TASK GOAL: Scan the entries below for "version" and copy each line that holds it.

Data excerpts:
::::::::

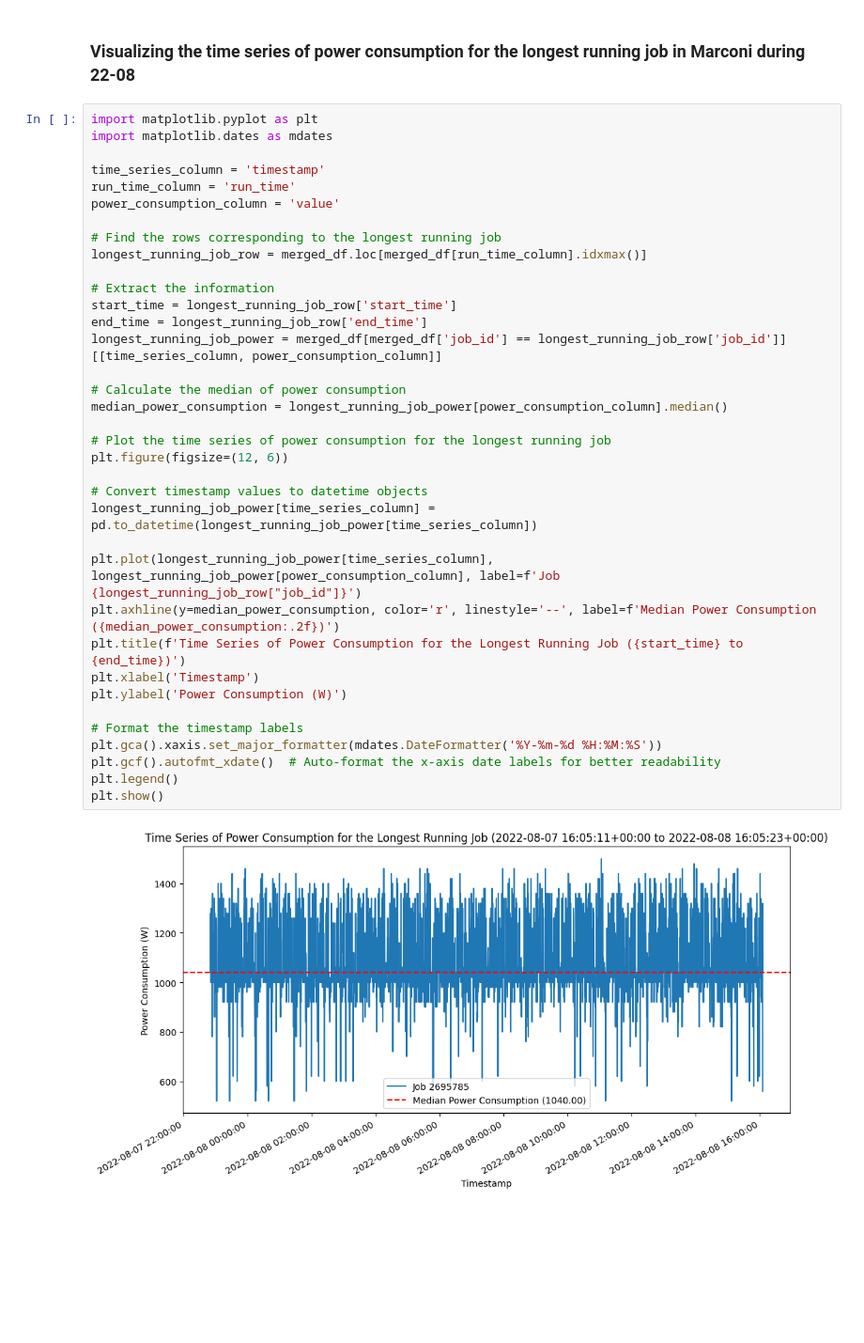
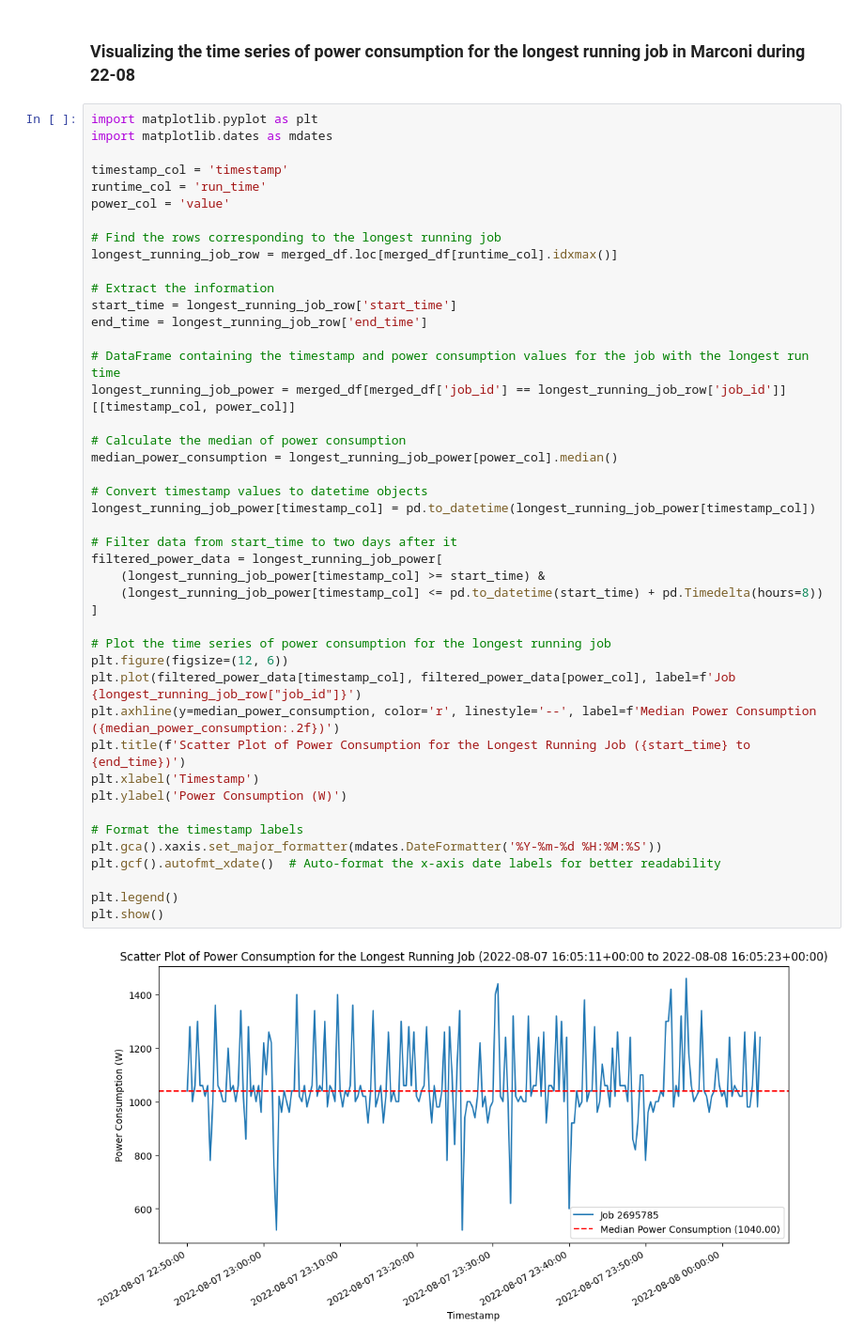
Before and after one commit to Marthyna/hpc-energy-consumption-profiling, a Jupyter notebook: notes/experiments.ipynb, the cells around one changed output. Shown at 94% size. Drawn from its saved outputs; the diff is of its cells as text; blank space fills up the shorter version.

```diff
--- a/notes/experiments.ipynb
+++ b/notes/experiments.ipynb
@@ -66,39 +89,47 @@ for job_info_chunk, total_power_chunk in zip(job_info_chunks, total_power_chunks
 # %%
 import matplotlib.pyplot as plt
 import matplotlib.dates as mdates
 
-time_series_column = 'timestamp'
-run_time_column = 'run_time'
-power_consumption_column = 'value'
+timestamp_col = 'timestamp'
+runtime_col = 'run_time'
+power_col = 'value'
 
 # Find the rows corresponding to the longest running job
-longest_running_job_row = merged_df.loc[merged_df[run_time_column].idxmax()]
+longest_running_job_row = merged_df.loc[merged_df[runtime_col].idxmax()]
 
 # Extract the information
 start_time = longest_running_job_row['start_time']
 end_time = longest_running_job_row['end_time']
-longest_running_job_power = merged_df[merged_df['job_id'] == longest_running_job_row['job_id']][[time_series_column, power_consumption_column]]
+
+# DataFrame containing the timestamp and power consumption values for the job with the longest run time
+longest_running_job_power = merged_df[merged_df['job_id'] == longest_running_job_row['job_id']][[timestamp_col, power_col]]
 
 # Calculate the median of power consumption
-median_power_consumption = longest_running_job_power[power_consumption_column].median()
+median_power_consumption = longest_running_job_power[power_col].median()
+
+# Convert timestamp values to datetime objects
+longest_running_job_power[timestamp_col] = pd.to_datetime(longest_running_job_power[timestamp_col])
+
+# Filter data from start_time to two days after it
+filtered_power_data = longest_running_job_power[
+    (longest_running_job_power[timestamp_col] >= start_time) &
+    (longest_running_job_power[timestamp_col] <= pd.to_datetime(start_time) + pd.Timedelta(hours=8))
+]
 
 # Plot the time series of power consumption for the longest running job
 plt.figure(figsize=(12, 6))
-
-# Convert timestamp values to datetime objects
-longest_running_job_power[time_series_column] = pd.to_datetime(longest_running_job_power[time_series_column])
-
-plt.plot(longest_running_job_power[time_series_column], longest_running_job_power[power_consumption_column], label=f'Job {longest_running_job_row["job_id"]}')
+plt.plot(filtered_power_data[timestamp_col], filtered_power_data[power_col], label=f'Job {longest_running_job_row["job_id"]}')
 plt.axhline(y=median_power_consumption, color='r', linestyle='--', label=f'Median Power Consumption ({median_power_consumption:.2f})')
-plt.title(f'Time Series of Power Consumption for the Longest Running Job ({start_time} to {end_time})')
+plt.title(f'Scatter Plot of Power Consumption for the Longest Running Job ({start_time} to {end_time})')
 plt.xlabel('Timestamp')
 plt.ylabel('Power Consumption (W)')
 
 # Format the timestamp labels
 plt.gca().xaxis.set_major_formatter(mdates.DateFormatter('%Y-%m-%d %H:%M:%S'))
 plt.gcf().autofmt_xdate()  # Auto-format the x-axis date labels for better readability
+
 plt.legend()
 plt.show()
 # %% [output]
-[figure, old version]
+[figure, new version]
 # %% [markdown]
```
Also changed, not shown: parts of 3 cells of this notebook, 3 other files.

::::::::

ANSWER TO THE PROBLEM:
Before and after one commit to Marthyna/hpc-energy-consumption-profiling, a Jupyter notebook: notes/experiments.ipynb, the cells around one changed output. Shown at 94% size. Drawn from its saved outputs; the diff is of its cells as text; blank space fills up the shorter version.
-[figure, old version]
+[figure, new version]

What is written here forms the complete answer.